In the distance through the trees I could see the edge of the old granite quarry. This was the secret of these woods; a sacred place of play, peace, and ritual. The quarry was about the size of a football field, spring fed with the purest, cleanest water that the earth could bubble up. On three sides were nearly vertical rock walls that reached 30 feet high. There were enough granite pieces jutting from the walls that they could be climbed, but it was risky. A misstep would send the unlucky adventurer splashing into the water. On the remaining side there was a mossy beach with large, flat granite stones for laying in the sun and a few firm stumps for sitting. All around the quarry were half-buried remnants of the machines used for cutting and hauling stone when the quarry was active; pulleys, thick steel cable, and huge iron casings whose purpose was unclear.
In back was the granite junk pile, a mountain of gigantic broken or mis-shaped stones that were unsuitable as product from the quarry and carelessly discarded.
Oddly, when reckless groups of teenagers would romp through the woods looking for a place to drink and smoke, they seemed to miss the quarry, finding instead the waterfall a half mile away which was now littered with empty beer cans, a rusted shopping cart, and occasional white condoms sticking out of the ground that could easily be mistaken for mushrooms. When they did stumble upon the quarry, they would go silent, there might be uncomfortable laughter, and they’d quickly move on. Sometimes one of the boys or girls would come back a few days later and sit quietly on the bank.

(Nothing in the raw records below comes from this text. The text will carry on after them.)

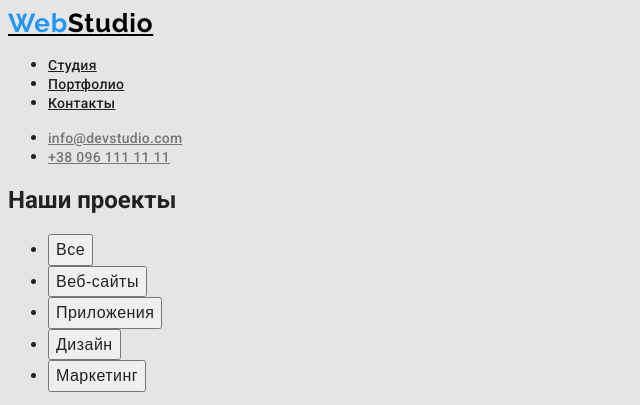
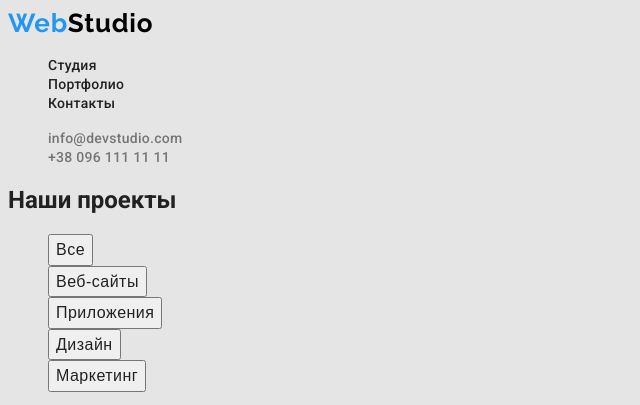
Before and after one commit to Yev-Kharchenko/goit-markup-hw-02, a plain HTML site: page portfolio.html in a window 1280 px wide. Shown: the top 405 px of the page, 0-640 px from the left. Drawn offline with Linux system fonts and the light colour scheme.

Commit message:
removed ul and link underline

```diff
--- a/css/styles.css
+++ b/css/styles.css
@@ -25,6 +25,13 @@ body {
   line-height: 1.2;
   letter-spacing: 0.03em;
 }
+.list {
+  list-style: none;
+}
+.link {
+  text-decoration: none;
+}
+
 .site-nav {
   font-weight: 500;
   font-size: 14px;
--- a/portfolio.html
+++ b/portfolio.html
@@ -14,20 +14,20 @@
 <body>
     <header>
         <nav>
-            <a href="./index.html" lang="en" class="logo">
+            <a href="./index.html" lang="en" class="logo link">
                 <span class="color-logo">Web</span>Studio</a>
-            <ul>
+            <ul class="list">
 
-                <li><a href="./index.html" class="site-nav">Студия</a></li>
-                <li><a href="./index.html" class="site-nav">Портфолио</a></li>
-                <li><a href="./index.html" class="site-nav">Контакты</a></li>
+                <li><a href="./index.html" class="site-nav link">Студия</a></li>
+                <li><a href="./index.html" class="site-nav link">Портфолио</a></li>
+                <li><a href="./index.html" class="site-nav link">Контакты</a></li>
 
             </ul>
         </nav>
 
-        <ul>
-            <li><a href="mailto:info@devstudio.com" class="contacts">info@devstudio.com</a></li>
-            <li><a href="tel:+380961111111" class="contacts">+38 096 111 11 11</a></li>
+        <ul class="list">
+            <li><a href="mailto:info@devstudio.com" class="contacts link">info@devstudio.com</a></li>
+            <li><a href="tel:+380961111111" class="contacts link">+38 096 111 11 11</a></li>
         </ul>
     </header>
 
@@ -35,7 +35,7 @@
         <section>
             <!-- скрытый заголовок -->
             <h1>Наши проекты</h1>
-            <ul>
+            <ul class="list">
                 <li> <button type="button" class="nav-button">Все</button> </li>
                 <li> <button type="button" class="nav-button">Веб-сайты</button> </li>
                 <li> <button type="button" class="nav-button">Приложения</button> </li>
@@ -43,7 +43,7 @@
                 <li> <button type="button" class="nav-button">Маркетинг</button> </li>
 
             </ul>
-            <ul>
+            <ul class="list">
                 <li><img src="./images/img5.jpg" alt="Две женщины и мужчина" width="370">
                     <h2 class="projects">Технокряк</h2>
                     <p class="project-type">Веб-сайт</p>
@@ -88,12 +88,12 @@
     </main>
 
     <footer>
-        <a href="./index.html" lang="en" class="logo-footer"> <span class="color-logo">Web</span>Studio</a>
+        <a href="./index.html" lang="en" class="logo-footer link"> <span class="color-logo">Web</span>Studio</a>
 
         <p class="location">г. Киев, пр-т Леси Украинки, 26</p>
-        <ul>
-            <li><a href="mailto:info@devstudio.com" class="contacts-footer">info@devstudio.com</a></li>
-            <li><a href="tel:+380961111111" class="contacts-footer">+38 096 111 11 11</a></li>
+        <ul class="list">
+            <li><a href="mailto:info@devstudio.com" class="contacts-footer link">info@devstudio.com</a></li>
+            <li><a href="tel:+380961111111" class="contacts-footer link">+38 096 111 11 11</a></li>
         </ul>
     </footer>
 
```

The ground between the trees didn’t look too soggy. Woody and I made our way through the brittle branches to the quarry, he faster than I.

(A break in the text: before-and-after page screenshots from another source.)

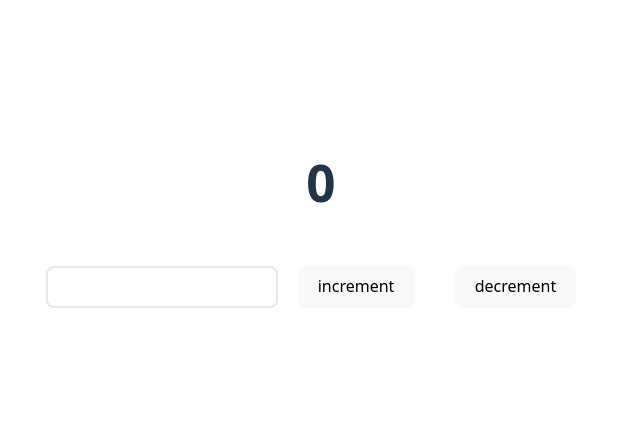
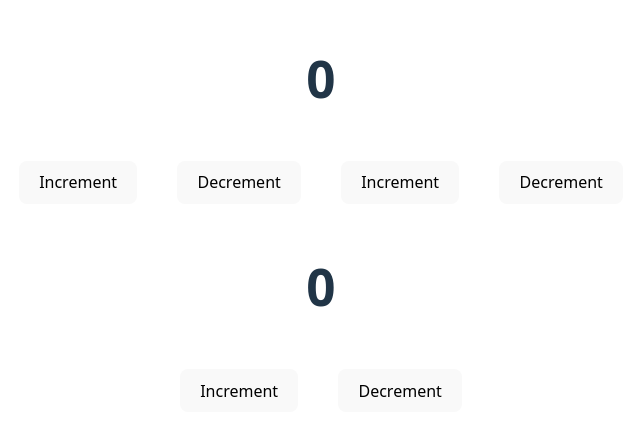
Before and after one commit to Stendetm21/my-app, a React (Vite) app: page / in a window 1280 px wide. Shown: the part 176-612 px from the top of the page, without its empty margins (319-959 px from the left). Built offline with nearby package versions, Linux system fonts and the light colour scheme.

Commit message:
study class use state

```diff
--- a/src/App.jsx
+++ b/src/App.jsx
@@ -1,26 +1,13 @@
 import { useState } from 'react'
 import './App.css'
+import Counter from './components/Counter'
+import ClassCounter from './components/ClassCounter';
 
 function App() {
-
-  const [likes, setlikes] = useState(0)
-  const [value, setValue] = useState('')
-
-  function increment() {
-    setlikes(likes + 1)
-  };
-
-  function decrement() {
-    setlikes(likes - 1)
-  };
-
   return (
     <div className='App'>
-      <h1>{likes}</h1>
-      <h2>{value}</h2>
-      <input onChange={(e => setValue(e.target.value))} value={value}></input>
-      <button onClick={increment}>increment</button>
-      <button onClick={decrement}>decrement</button>
+      <Counter />
+      <ClassCounter />
     </div>
   );
 }
--- /dev/null
+++ b/src/components/ClassCounter.jsx
@@ -0,0 +1,31 @@
+import React from "react";
+import { useState } from "react";
+
+class ClassCounter extends React.Component {
+
+    constructor(props) {
+        super(props);
+        this.state = { count: 0 };
+        this.increment = this.increment.bind(this);
+        this.decrement = this.decrement.bind(this);
+    }
+
+    increment() {
+        this.setState({ count: this.state.count + 1 });
+    }
+    decrement() {
+        this.setState({ count: this.state.count - 1 });
+    }
+
+    render() {
+        return (
+            <div>
+                <h1>{this.state.count}</h1>
+                <button onClick={this.increment}>Increment</button>
+                <button onClick={this.decrement}>Decrement</button>
+            </div>
+        )
+    }
+}
+
+export default ClassCounter;
--- /dev/null
+++ b/src/components/Counter.jsx
@@ -0,0 +1,23 @@
+import React, { useState } from 'react';
+
+function Counter() {
+    const [count, setCount] = useState(0);
+    function increment() {
+        setCount(count + 1);
+    };
+    function decrement() {
+        setCount(count - 1);
+    };
+
+    return (
+        <div>
+            <h1>{count}</h1>
+            <button onClick={() => setCount(count + 1)}>Increment</button>
+            <button onClick={() => setCount(count - 1)}>Decrement</button>
+            <button onClick={increment}>Increment</button>
+            <button onClick={decrement}>Decrement</button>
+        </div>
+    )
+}
+
+export default Counter;
```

The surface ice had melted and the water was completely still. It was too soon for fish and frogs, although it would not be long. Hints of green peeked trough at the edges, but only barely. A bird chirped somewhere nearby, but only one. Soon there would be thousands. The old soul here was beginning to stir. I sat on a warm stone, let my thoughts drift, and shifted into the peaceful consciousness around me.
Yes, the quarry was waking from the winter. I felt tiny bubbles seep out from the mud at the bottom, slide along the ice to the melted edge, then float up to the surface. Something was beginning to breathe. Something stirred inside an egg, another thing twitched as a heart began to beat slowly. Roots at the edge started to drink as the ice in the ground released and let water through again. This had happened a thousand, a hundred thousand, a million times before.
The quarry had been dreaming about the busy times. Men and horses arrived every morning carrying lunchboxes and tools. Huge blocks of stone would be hewn from the bottom and sides of the widening hole, cut, and taken away. There was constant activity, shouting, hammering, a cacophony of sounds that completely obliterated nature’s noises. The quarry changed its form during those days; from an unnoticeable underground rock to a deep busy chasm filled with men and machinery.
One fall, as the quarry drifted off to sleep, it decided that the transformation was complete. Its dream through the winter was of a sacred place that softly glowed with tranquility. In the following early spring, the quarry, in its own moment of ‘tween brought the dream awake with it.
It began as a small puddle at the bottom of the great hole. The men frantically installed pumps and pipes but still, the puddle remained. “It is time to go,” said the quarry to the men and with eternal gratitude to the men for what they had sculpted of it, the quarry began filling with water.
I thanked the quarry, stood up, and my friend and I walked deeper into the woods.